Page 31: of Marine Technology Magazine (September 2019)

Autonomous Vehicle Operations

Read this page in Pdf, Flash or Html5 edition of September 2019 Marine Technology Magazine

This is a compelling value proposition, but it demands a sig-

New Approaches to ROVs

The most obvious element of change in current practice is ni? cant investment in ROV reliability. Traditionally ROVs are to remove the ship. A logical ? rst move is to replace a large routinely serviced and maintained on deck. Often more than expensive crewed ship with an USV. This approach has been one ROV is embarked on a vessel to ensure productivity. Such demonstrated by several players. In a defense-focused demon- approaches are not viable in a more ? xed, long-term concept stration Teledyne Seabotix ROVs were operated from Marine of operations. Industry has accepted this challenge, and lead-

Advanced Research WAM-V USVs. In commercial practice, ing players have developed new ROV offerings. Oceaneering

SAAB ROVs have been supported by L3 ASV C-worker has developed their e-ROV, and seen positive results in early

USVs. In these con? gurations the objective is primarily in- trials. Saipem has likewise invested signi? cantly in this area. spection. An operator ashore, connected via radio or satellite Their Hydrone-R vehicle is the result of nearly two-years of telemetry, can use the combined systems to examine struc- development. It is transitioning from prototype development tures or the sea? oor. Light intervention is feasible but typi- to sea trials during the summer of 2019.

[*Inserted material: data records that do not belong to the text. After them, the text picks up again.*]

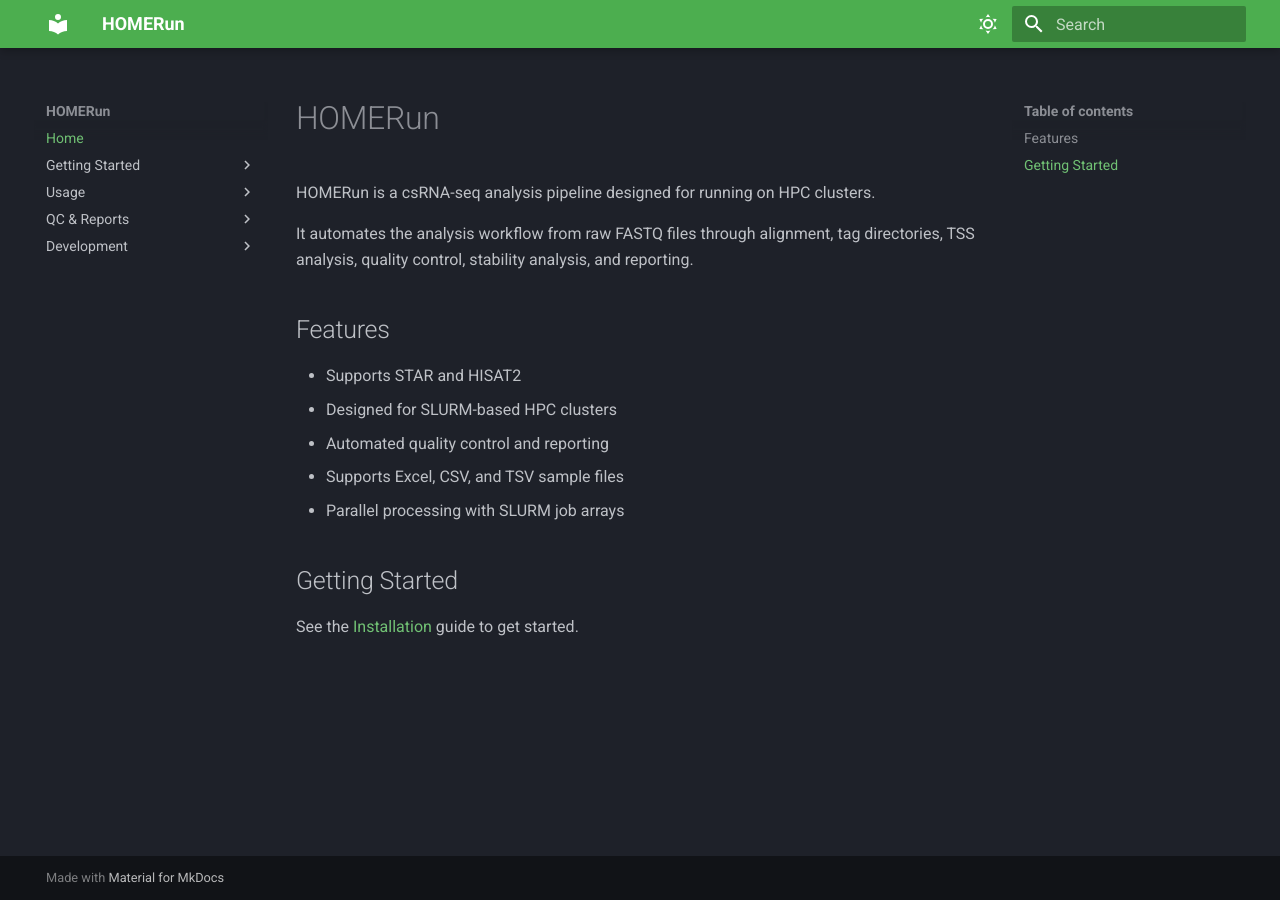
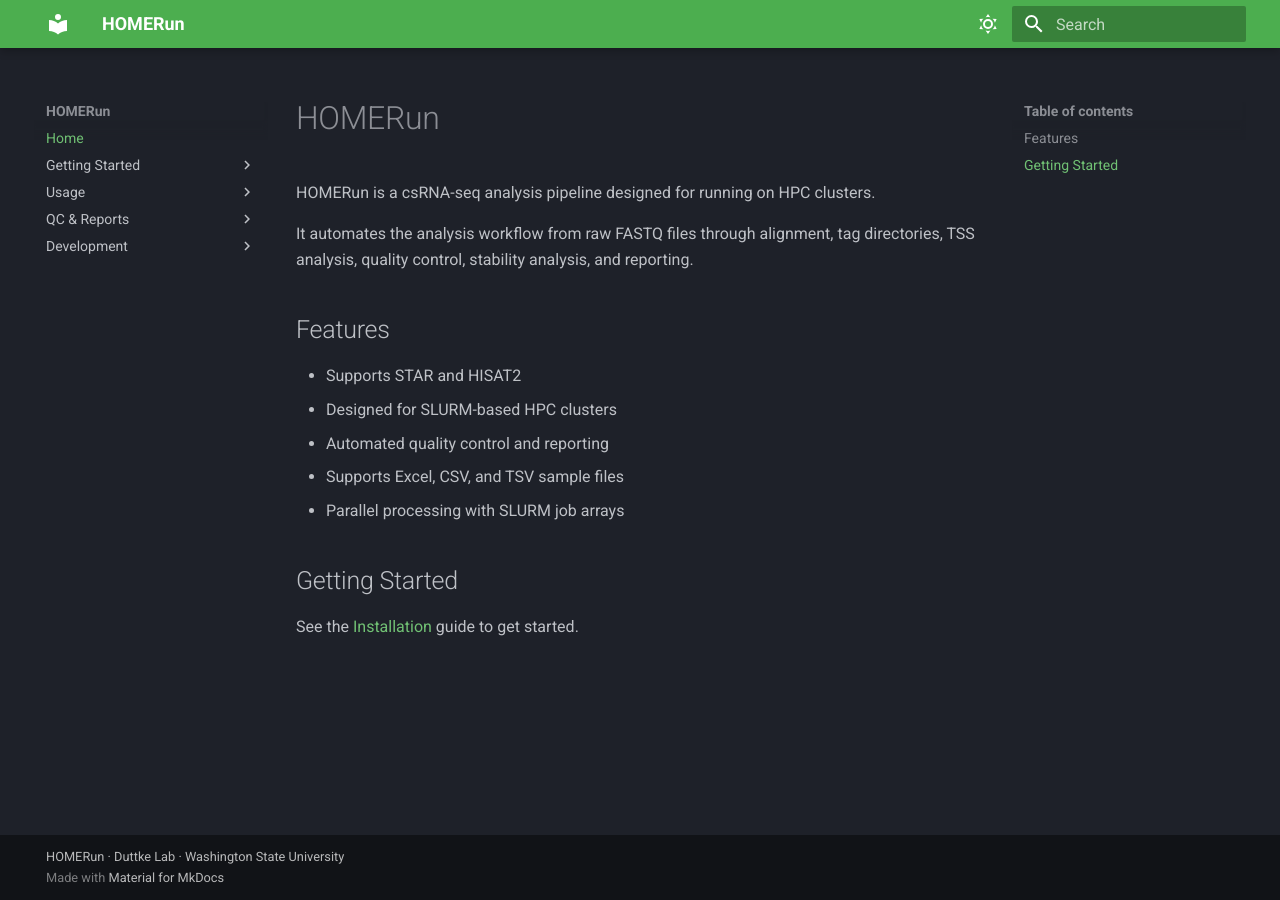
Before and after one commit to NguyenThomas986/homerun, an MkDocs documentation site: the page built from docs/index.md, in a window 1280 px wide. Built offline with MkDocs 1.6.1 and Material for MkDocs 9.7.7, drawn with Linux system fonts in a browser that asks for light colours.

Commit message:
changed footer

```diff
--- a/mkdocs.yml
+++ b/mkdocs.yml
@@ -38,3 +38,5 @@ nav:
 
 plugins:
   - search
+
+copyright: 'HOMERun · <a href="https://labs.wsu.edu/duttke/">Duttke Lab</a> · Washington State University'
```
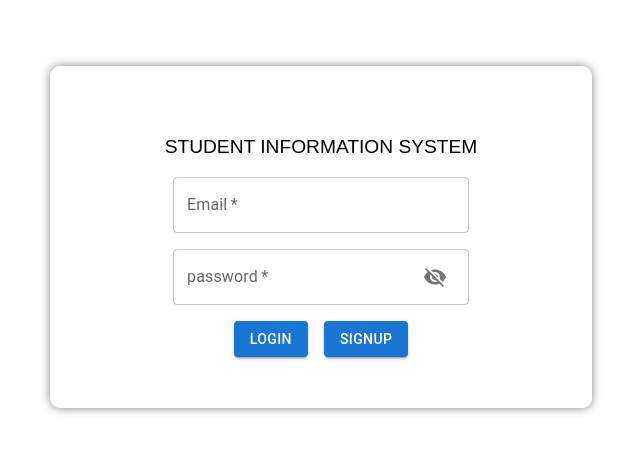
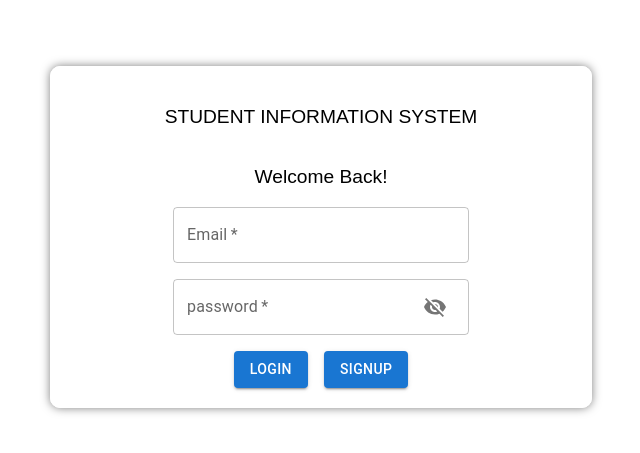
Before and after one commit to mdonnamadeline/Student-Information-System, a React (Create React App) app in the folder dashboard/: page / in a window 1280 px wide. Shown: the part 163-616 px from the top of the page, without its empty margins (319-959 px from the left). Built offline with nearby package versions, Linux system fonts and the light colour scheme; no server answers.

Commit message:
i added non

```diff
--- a/dashboard/src/pages/Demo.js
+++ b/dashboard/src/pages/Demo.js
@@ -27,6 +27,7 @@ function Demo() {
       navigate("/");
     }
   }, []);
+
   return (
 
         <div className="demo-container">
--- a/dashboard/src/pages/Login.js
+++ b/dashboard/src/pages/Login.js
@@ -78,6 +78,7 @@ useEffect(() => {
     <div className="loginContainer">
       <div className="loginMain">
         <p>STUDENT INFORMATION SYSTEM</p>
+        <p>Welcome Back!</p>
         <form className="loginForm" onSubmit={handleLogin}>
           <TextField
             required
```
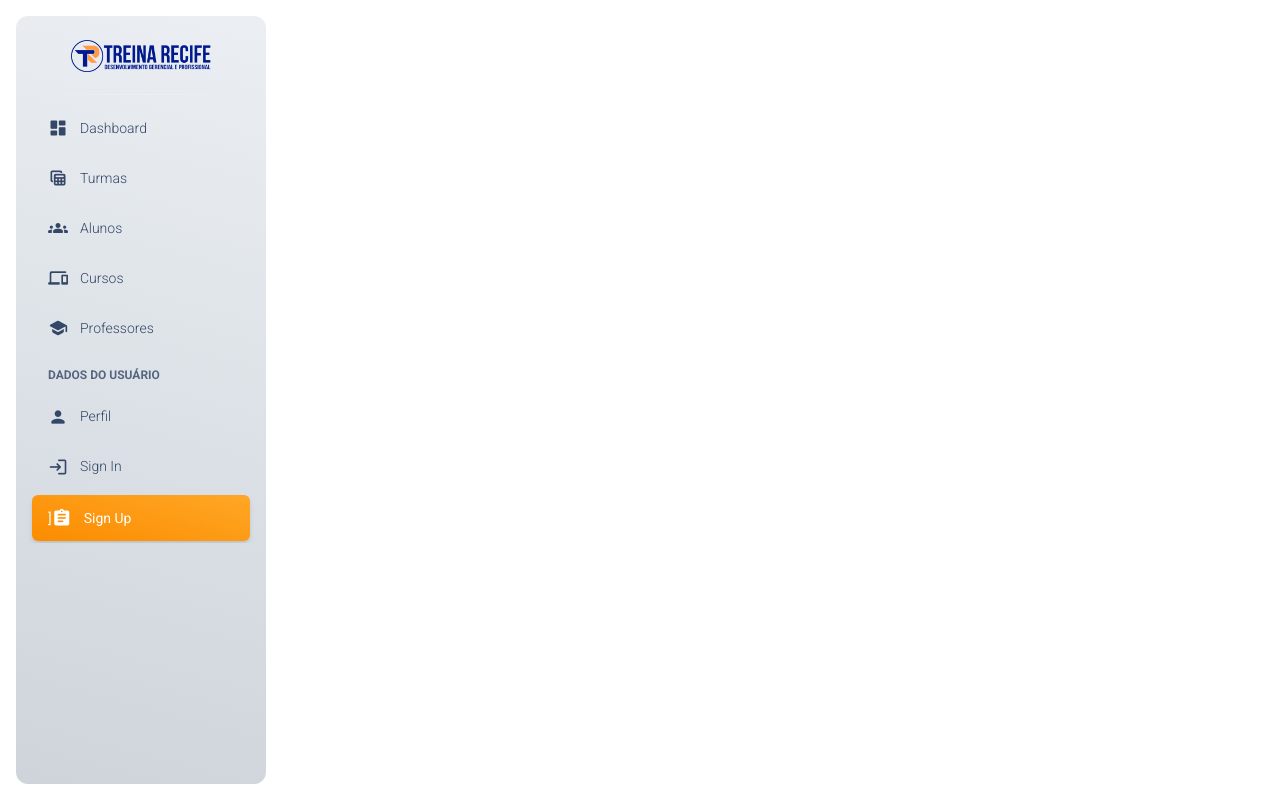
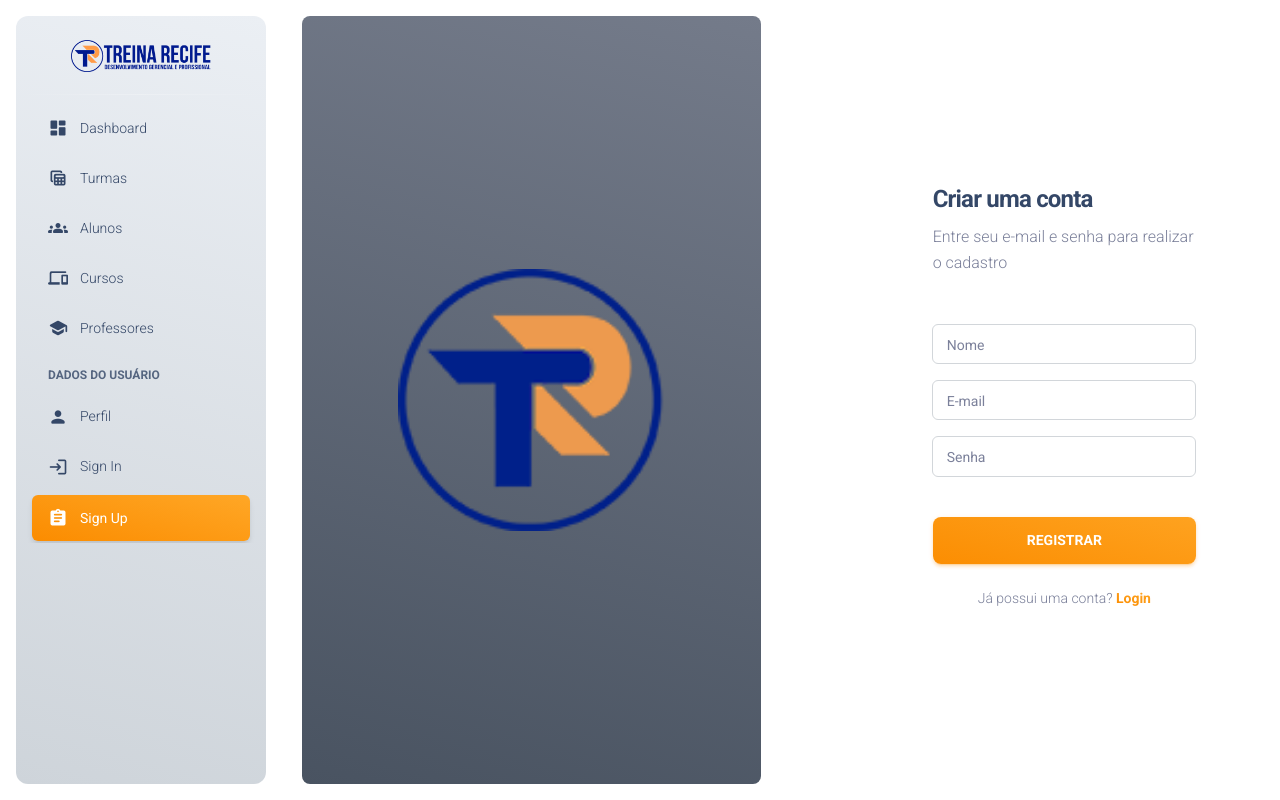
Before and after one commit to alexandresjunior/java-experience-treina-recife, a React (Create React App) app in the folder treina-recife-js/: page /sign-up in a window 1280 px wide. Built offline with nearby package versions, Linux system fonts and the light colour scheme.

Commit message:
Criação da página de cadastro

```diff
--- a/treina-recife-js/src/components/NavBar.js
+++ b/treina-recife-js/src/components/NavBar.js
@@ -86,7 +86,7 @@ const NavBar = () => {
                     </li>
                     <li className="nav-item">
                         <Link className={`nav-link ${handleActiveNavLink("/sign-up")}`} to={`/sign-up`}>
-                            <div className="text-center me-2 d-flex align-items-center justify-content-center">]
+                            <div className="text-center me-2 d-flex align-items-center justify-content-center">
                                 <i className="material-icons opacity-10">assignment</i>
                             </div>
                             <span className="nav-link-text ms-1">Sign Up</span>
--- a/treina-recife-js/src/pages/usuario/SignUp.js
+++ b/treina-recife-js/src/pages/usuario/SignUp.js
@@ -1,7 +1,55 @@
+import { Link } from "react-router-dom";
+
 const SignUp = () => {
     return (
-        <>
-        </>
+        <main className="main-content  mt-0">
+            <section>
+                <div className="page-header min-vh-100">
+                    <div className="container">
+                        <div className="row">
+                            <div className="col-6 d-lg-flex d-none h-100 my-auto pe-0 position-absolute top-0 start-0 text-center justify-content-center flex-column">
+                                <div className="position-relative bg-gradient-secondary h-100 m-3 px-7 border-radius-lg d-flex flex-column justify-content-center">
+                                    <img src={require("../../assets/img/treina_recife_logo_miniatura.png")} alt="Treina Recife Logo"/>
+                                </div>
+                            </div>
+                            <div className="col-xl-4 col-lg-5 col-md-7 d-flex flex-column ms-auto me-auto ms-lg-auto me-lg-5">
+                                <div className="card card-plain">
+                                    <div className="card-header">
+                                        <h4 className="font-weight-bolder">Criar uma conta</h4>
+                                        <p className="mb-0">Entre seu e-mail e senha para realizar o cadastro</p>
+                                    </div>
+                                    <div className="card-body">
+                                        <form>
+                                            <div className="input-group input-group-outline mb-3">
+                                                <label className="form-label">Nome</label>
+                                                <input type="text" className="form-control" />
+                                            </div>
+                                            <div className="input-group input-group-outline mb-3">
+                                                <label className="form-label">E-mail</label>
+                                                <input type="email" className="form-control" />
+                                            </div>
+                                            <div className="input-group input-group-outline mb-3">
+                                                <label className="form-label">Senha</label>
+                                                <input type="password" className="form-control" />
+                                            </div>
+                                            <div className="text-center">
+                                                <button type="button" className="btn btn-lg bg-gradient-warning btn-lg w-100 mt-4 mb-0">Registrar</button>
+                                            </div>
+                                        </form>
+                                    </div>
+                                    <div className="card-footer text-center pt-0 px-lg-2 px-1">
+                                        <p className="mb-2 text-sm mx-auto">
+                                            Já possui uma conta?&nbsp;
+                                            <Link to={`/sign-in`} className="text-warning text-gradient font-weight-bold">Login</Link>
+                                        </p>
+                                    </div>
+                                </div>
+                            </div>
+                        </div>
+                    </div>
+                </div>
+            </section>
+        </main>
     )
 }
 
```
Also changed, not shown: treina-recife-js/src/assets/img/treina_recife_logo_miniatura.png (added).
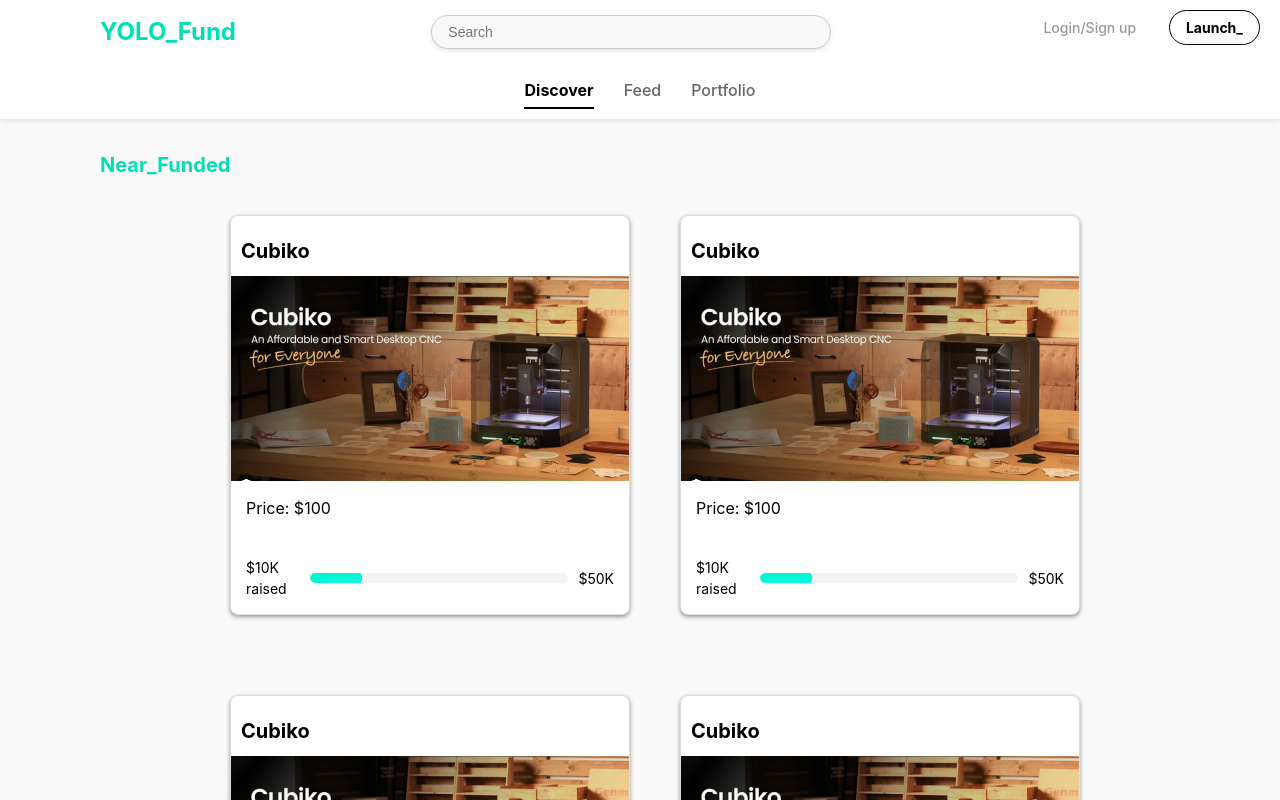
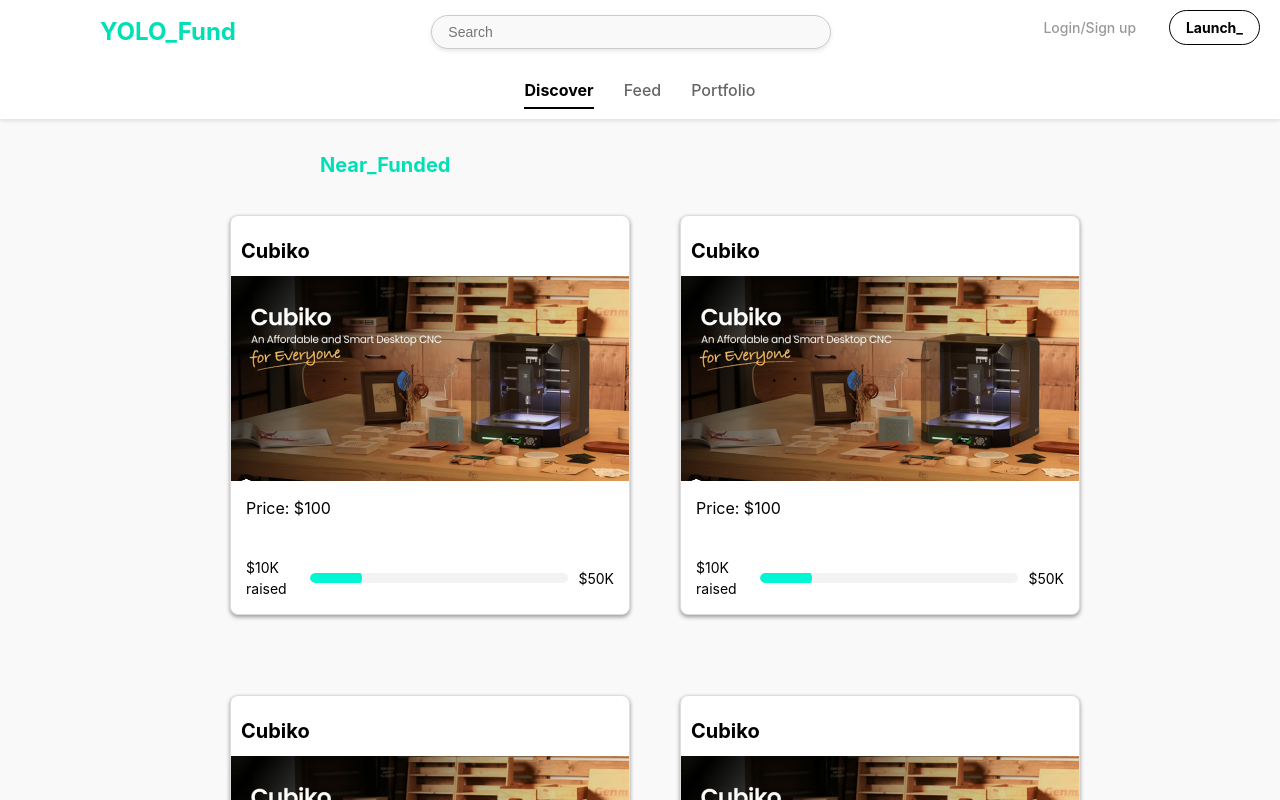
Before and after one commit to tkgit-make/hackduke2025, a React (Vite) app in the folder HackDuke2025Project/: page / in a window 1280 px wide. Shown: the top 800 px of the page. Built offline with nearby package versions, Linux system fonts and the light colour scheme.

Commit message:
New Files

```diff
--- a/HackDuke2025Project/src/components/Discover.css
+++ b/HackDuke2025Project/src/components/Discover.css
@@ -12,8 +12,8 @@
   width: 100%;
   max-width: auto; /* Restricts content width to a container */
   margin: 0 auto; /* Centers the content */
-  padding-left: 50px;
-  padding-right: 50px;
+  padding-left: 100px;
+  padding-right: 100px;
   padding-top: 50px;
   overflow-x: hidden;
 
@@ -23,7 +23,7 @@
   font-size: 20px;
   font-weight: bold;
   margin-bottom: 20px;
-  padding-left: 50px;
+  padding-left: 220px;
   color: #333;
   text-align: center; /* Centers the title text */
 }
```
Also changed, not shown: HackDuke2025Project/src/components/CompanyProfile.css (added), HackDuke2025Project/src/components/CompanyProfile.jsx (added).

cally the ROVs involved lack the physical power to engage

Sea? oor Resident Systems core offshore maintenance tasks. Operations of this kind are typically measured in hours, or perhaps a few days, but not The natural evolution of ROVs trusted to operate for hours intended to be persistent. or days without ships is vehicles resident on the sea? oor with-

Another concept gaining appeal is to install an ROV in a out tethers. SAAB’s Sabertooth has been a leader in this area ? xed location. This might be attached to a large installation starting with a widely referenced demonstration in Houston’s providing power and data connectivity back to shore. It could Neutral Buoyancy Lab in late 2016. This showed that a free- also be connected via a buoy, for telemetry, and rely upon bat- swimming AUV could both autonomously survey and transit teries for power. In either case the ROV is now a ? xture on the and then intervene, turning a valve mechanism. This latter site and does not depend upon an expensive vessel for support. step was conducted under manual control using high-band-

Marine Technology Reporter 31

MTR #7 (18-33).indd 31 8/29/2019 1:31:30 PM

Marine Technology

Marine Technology Reporter is the world's largest audited subsea industry publication serving the offshore energy, subsea defense and scientific communities.